Start of INPUT DATA

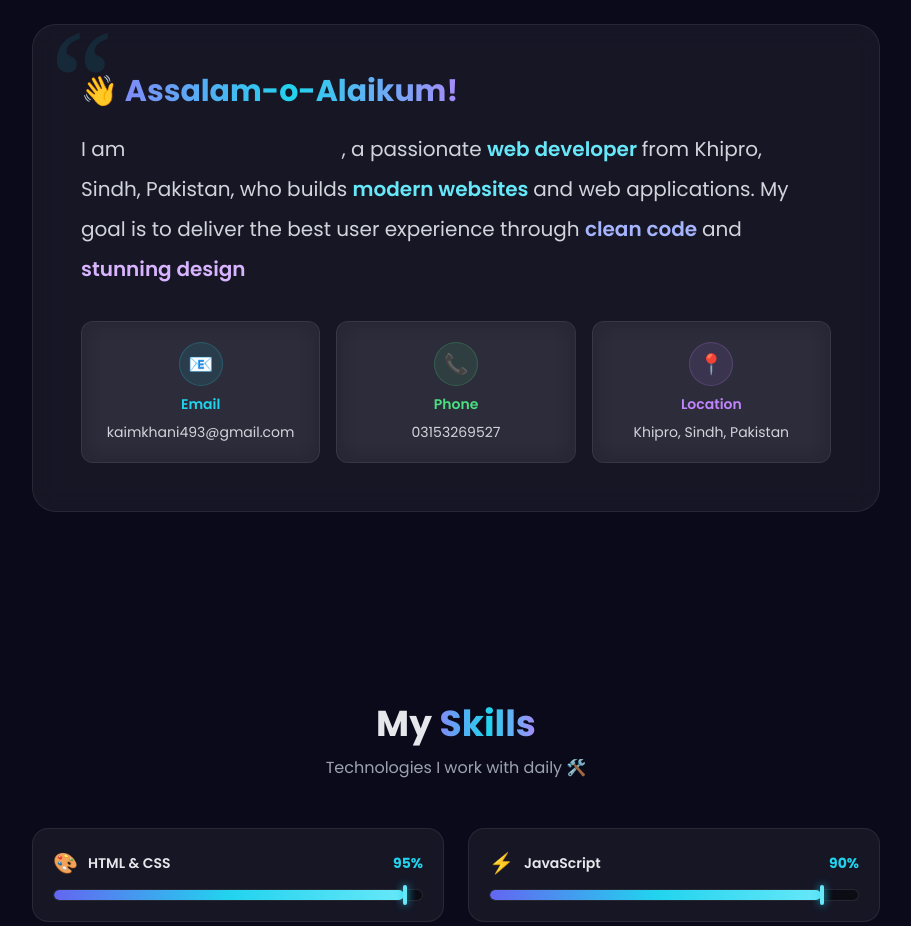
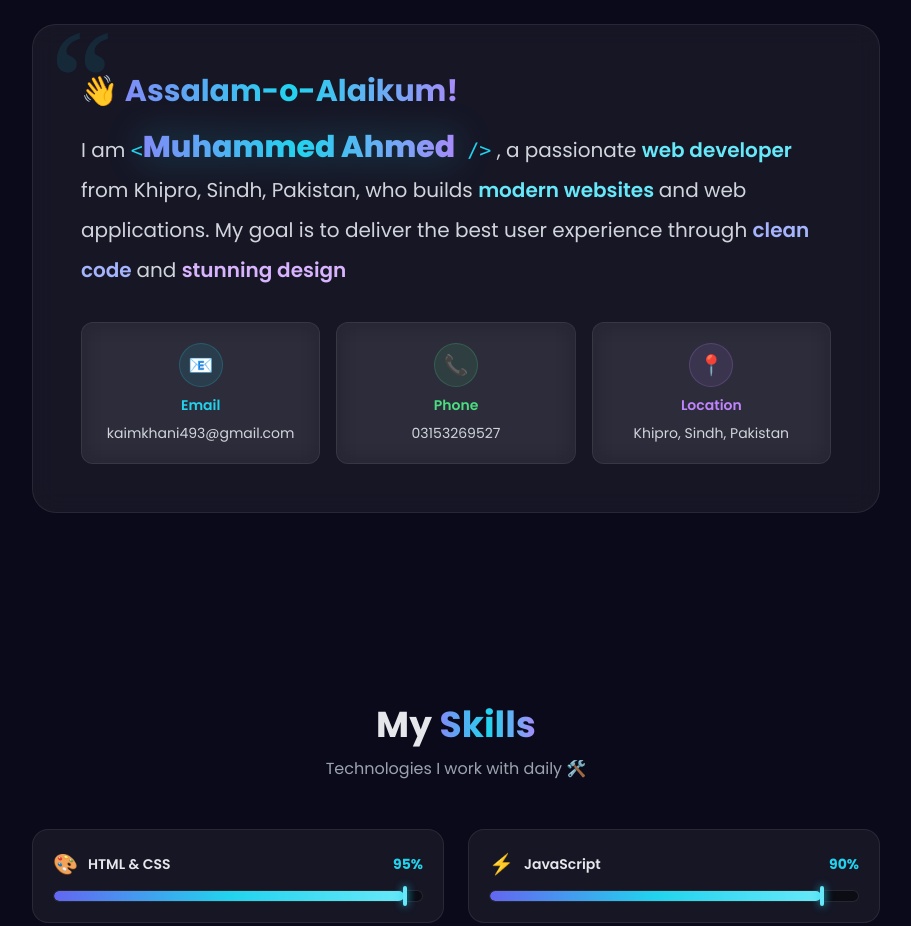
Before and after one commit to hoorkaimi786-lab/M.AHMED-PROFILO, a Next.js app: page / in a window 1280 px wide. Shown: the part 960-1886 px from the top of the page, without its empty margins (184-1095 px from the left). Built offline with nearby package versions, Linux system fonts and the light colour scheme.

Commit message:
About: highlight name with code-style brackets and glow

```diff
--- a/app/page.jsx
+++ b/app/page.jsx
@@ -173,7 +173,7 @@ function SkillCard({ skill, index, active }) {
 
 const aboutSegments = [
   { text: "I am", style: "" },
-  { text: "Muhammed Ahmed", style: "gradient-text font-bold" },
+  { text: "Muhammed Ahmed", name: true },
   { text: ", a passionate", style: "" },
   { text: "web developer", style: "text-cyan-300 font-semibold" },
   {
@@ -192,28 +192,43 @@ const aboutSegments = [
 
 function AnimatedWords({ visible }) {
   let i = 0;
-  return (
-    <>
-      {aboutSegments.map((seg, si) => (
-        <span key={si} className={seg.style}>
-          {seg.text.split(" ").map((w) => {
-            const delay = i++ * 35;
-            return (
+  const wordAnim = (extra) => (
     <span
-                key={`${si}-${delay}`}
       className={`inline-block transition-all duration-500 ${
         visible
           ? "opacity-100 translate-y-0 blur-0"
           : "opacity-0 translate-y-3 blur-[2px]"
       }`}
-                style={{ transitionDelay: `${delay}ms` }}
+      style={{ transitionDelay: `${i++ * 35}ms` }}
     >
-                {w}&nbsp;
+      {extra}
+    </span>
+  );
+  return (
+    <>
+      {aboutSegments.map((seg, si) => {
+        if (seg.name) {
+          return (
+            <span key={si} className="whitespace-nowrap">
+              {wordAnim(
+                <>
+                  <span className="font-mono text-cyan-400">&lt;</span>
+                  <span className="gradient-text font-extrabold text-2xl md:text-3xl drop-shadow-[0_0_18px_rgba(34,211,238,0.35)]">
+                    {seg.text}
+                  </span>
+                  <span className="font-mono text-cyan-400">&nbsp;/&gt;</span>
+                </>
+              )}
+              &nbsp;
+            </span>
+          );
+        }
+        return (
+          <span key={si} className={seg.style}>
+            {seg.text.split(" ").map((w) => wordAnim(`${w}\u00A0`))}
           </span>
         );
       })}
-        </span>
-      ))}
     </>
   );
 }
```
Lines whose indentation alone changed are shown as unchanged.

End of INPUT DATA

### ABOUT THIS TASK
Could you reproduce the records above exactly, leaving out the pictures?

### TASK ANSWER
Before and after one commit to hoorkaimi786-lab/M.AHMED-PROFILO, a Next.js app: page / in a window 1280 px wide. Shown: the part 960-1886 px from the top of the page, without its empty margins (184-1095 px from the left). Built offline with nearby package versions, Linux system fonts and the light colour scheme.

Commit message:
About: highlight name with code-style brackets and glow

```diff
--- a/app/page.jsx
+++ b/app/page.jsx
@@ -173,7 +173,7 @@ function SkillCard({ skill, index, active }) {
 
 const aboutSegments = [
   { text: "I am", style: "" },
-  { text: "Muhammed Ahmed", style: "gradient-text font-bold" },
+  { text: "Muhammed Ahmed", name: true },
   { text: ", a passionate", style: "" },
   { text: "web developer", style: "text-cyan-300 font-semibold" },
   {
@@ -192,28 +192,43 @@ const aboutSegments = [
 
 function AnimatedWords({ visible }) {
   let i = 0;
-  return (
-    <>
-      {aboutSegments.map((seg, si) => (
-        <span key={si} className={seg.style}>
-          {seg.text.split(" ").map((w) => {
-            const delay = i++ * 35;
-            return (
+  const wordAnim = (extra) => (
     <span
-                key={`${si}-${delay}`}
       className={`inline-block transition-all duration-500 ${
         visible
           ? "opacity-100 translate-y-0 blur-0"
           : "opacity-0 translate-y-3 blur-[2px]"
       }`}
-                style={{ transitionDelay: `${delay}ms` }}
+      style={{ transitionDelay: `${i++ * 35}ms` }}
     >
-                {w}&nbsp;
+      {extra}
+    </span>
+  );
+  return (
+    <>
+      {aboutSegments.map((seg, si) => {
+        if (seg.name) {
+          return (
+            <span key={si} className="whitespace-nowrap">
+              {wordAnim(
+                <>
+                  <span className="font-mono text-cyan-400">&lt;</span>
+                  <span className="gradient-text font-extrabold text-2xl md:text-3xl drop-shadow-[0_0_18px_rgba(34,211,238,0.35)]">
+                    {seg.text}
+                  </span>
+                  <span className="font-mono text-cyan-400">&nbsp;/&gt;</span>
+                </>
+              )}
+              &nbsp;
+            </span>
+          );
+        }
+        return (
+          <span key={si} className={seg.style}>
+            {seg.text.split(" ").map((w) => wordAnim(`${w}\u00A0`))}
           </span>
         );
       })}
-        </span>
-      ))}
     </>
   );
 }
```
Lines whose indentation alone changed are shown as unchanged.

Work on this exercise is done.